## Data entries
+++++

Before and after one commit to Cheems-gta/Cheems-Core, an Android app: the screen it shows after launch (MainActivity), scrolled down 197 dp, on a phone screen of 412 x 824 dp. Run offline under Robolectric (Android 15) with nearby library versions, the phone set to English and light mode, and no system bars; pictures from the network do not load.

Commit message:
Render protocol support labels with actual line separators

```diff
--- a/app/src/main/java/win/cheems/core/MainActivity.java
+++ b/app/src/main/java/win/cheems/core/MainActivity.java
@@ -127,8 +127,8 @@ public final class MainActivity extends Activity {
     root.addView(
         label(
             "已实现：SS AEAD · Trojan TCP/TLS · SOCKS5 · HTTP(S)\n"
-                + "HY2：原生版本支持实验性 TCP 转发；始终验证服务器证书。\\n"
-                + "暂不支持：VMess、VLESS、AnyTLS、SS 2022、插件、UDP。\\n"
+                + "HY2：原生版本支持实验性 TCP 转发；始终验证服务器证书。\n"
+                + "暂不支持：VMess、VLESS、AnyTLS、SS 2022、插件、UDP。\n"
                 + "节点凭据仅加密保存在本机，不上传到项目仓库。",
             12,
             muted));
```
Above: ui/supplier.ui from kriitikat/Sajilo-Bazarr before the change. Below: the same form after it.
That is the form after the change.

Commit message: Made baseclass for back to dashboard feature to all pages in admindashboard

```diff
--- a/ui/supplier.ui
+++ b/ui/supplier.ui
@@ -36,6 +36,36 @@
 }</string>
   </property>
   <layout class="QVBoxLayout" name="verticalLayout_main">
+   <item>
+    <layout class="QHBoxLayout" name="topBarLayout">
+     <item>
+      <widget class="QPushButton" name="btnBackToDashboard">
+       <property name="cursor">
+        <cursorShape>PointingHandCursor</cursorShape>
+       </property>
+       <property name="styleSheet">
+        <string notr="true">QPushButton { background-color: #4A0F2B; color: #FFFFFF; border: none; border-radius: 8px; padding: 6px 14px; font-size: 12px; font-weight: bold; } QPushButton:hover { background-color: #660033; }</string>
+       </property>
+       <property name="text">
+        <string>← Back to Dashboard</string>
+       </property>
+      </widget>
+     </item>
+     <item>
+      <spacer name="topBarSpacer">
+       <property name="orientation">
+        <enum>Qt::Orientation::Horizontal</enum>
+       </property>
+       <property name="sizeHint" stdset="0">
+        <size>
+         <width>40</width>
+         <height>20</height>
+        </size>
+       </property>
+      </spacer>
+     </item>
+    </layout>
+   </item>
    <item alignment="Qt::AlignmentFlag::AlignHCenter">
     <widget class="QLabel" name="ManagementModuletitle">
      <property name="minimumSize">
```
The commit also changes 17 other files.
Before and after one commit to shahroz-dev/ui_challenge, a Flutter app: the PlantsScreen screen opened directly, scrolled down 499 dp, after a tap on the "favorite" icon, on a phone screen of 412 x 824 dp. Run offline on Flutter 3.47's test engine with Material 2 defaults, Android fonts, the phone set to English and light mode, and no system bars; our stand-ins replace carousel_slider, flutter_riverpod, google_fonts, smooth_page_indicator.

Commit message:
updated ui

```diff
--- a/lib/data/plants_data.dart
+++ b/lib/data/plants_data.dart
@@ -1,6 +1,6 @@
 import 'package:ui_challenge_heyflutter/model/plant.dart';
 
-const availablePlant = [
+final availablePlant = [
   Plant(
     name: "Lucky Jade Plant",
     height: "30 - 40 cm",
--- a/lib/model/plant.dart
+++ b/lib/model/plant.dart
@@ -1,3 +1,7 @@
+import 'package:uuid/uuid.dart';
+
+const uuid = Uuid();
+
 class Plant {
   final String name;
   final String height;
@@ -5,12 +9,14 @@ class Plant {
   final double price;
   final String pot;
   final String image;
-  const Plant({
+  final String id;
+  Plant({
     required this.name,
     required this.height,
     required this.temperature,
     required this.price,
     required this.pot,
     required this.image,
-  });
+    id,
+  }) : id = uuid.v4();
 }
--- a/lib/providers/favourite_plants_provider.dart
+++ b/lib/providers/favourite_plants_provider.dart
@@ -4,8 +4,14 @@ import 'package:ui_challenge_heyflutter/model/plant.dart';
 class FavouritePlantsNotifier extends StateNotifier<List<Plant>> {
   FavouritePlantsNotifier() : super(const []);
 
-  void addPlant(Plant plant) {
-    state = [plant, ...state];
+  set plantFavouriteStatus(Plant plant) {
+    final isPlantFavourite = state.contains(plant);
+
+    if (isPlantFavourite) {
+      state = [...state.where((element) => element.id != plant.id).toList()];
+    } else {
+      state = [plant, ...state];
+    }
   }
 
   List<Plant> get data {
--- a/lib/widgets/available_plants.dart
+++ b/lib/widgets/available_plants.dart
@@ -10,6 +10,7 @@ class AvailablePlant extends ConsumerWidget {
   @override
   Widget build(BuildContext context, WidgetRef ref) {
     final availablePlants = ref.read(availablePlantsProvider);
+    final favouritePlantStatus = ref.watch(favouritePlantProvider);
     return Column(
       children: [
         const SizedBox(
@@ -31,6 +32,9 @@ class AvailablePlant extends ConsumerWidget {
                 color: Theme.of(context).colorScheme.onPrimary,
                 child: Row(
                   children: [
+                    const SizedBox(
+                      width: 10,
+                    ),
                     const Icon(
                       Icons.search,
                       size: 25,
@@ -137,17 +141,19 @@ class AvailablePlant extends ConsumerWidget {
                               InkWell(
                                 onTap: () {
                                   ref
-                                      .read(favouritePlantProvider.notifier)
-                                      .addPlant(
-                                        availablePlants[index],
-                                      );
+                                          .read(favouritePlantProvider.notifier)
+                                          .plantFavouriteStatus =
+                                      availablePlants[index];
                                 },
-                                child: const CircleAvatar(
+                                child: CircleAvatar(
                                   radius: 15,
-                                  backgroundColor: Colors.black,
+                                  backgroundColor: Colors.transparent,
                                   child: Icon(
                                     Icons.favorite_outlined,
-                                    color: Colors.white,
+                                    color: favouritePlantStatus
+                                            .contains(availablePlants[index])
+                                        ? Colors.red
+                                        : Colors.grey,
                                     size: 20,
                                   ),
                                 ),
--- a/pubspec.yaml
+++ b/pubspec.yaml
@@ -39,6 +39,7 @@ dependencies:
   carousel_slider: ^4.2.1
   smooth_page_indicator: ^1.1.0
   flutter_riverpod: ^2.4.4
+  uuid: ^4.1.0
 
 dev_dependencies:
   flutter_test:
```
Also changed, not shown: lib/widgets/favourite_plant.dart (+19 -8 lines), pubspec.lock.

+++++

## The task
Each line of the entries above that includes the string "with" should be copied out.

## Result of the task
Before and after one commit to Cheems-gta/Cheems-Core, an Android app: the screen it shows after launch (MainActivity), scrolled down 197 dp, on a phone screen of 412 x 824 dp. Run offline under Robolectric (Android 15) with nearby library versions, the phone set to English and light mode, and no system bars; pictures from the network do not load.
Render protocol support labels with actual line separators
Before and after one commit to shahroz-dev/ui_challenge, a Flutter app: the PlantsScreen screen opened directly, scrolled down 499 dp, after a tap on the "favorite" icon, on a phone screen of 412 x 824 dp. Run offline on Flutter 3.47's test engine with Material 2 defaults, Android fonts, the phone set to English and light mode, and no system bars; our stand-ins replace carousel_slider, flutter_riverpod, google_fonts, smooth_page_indicator.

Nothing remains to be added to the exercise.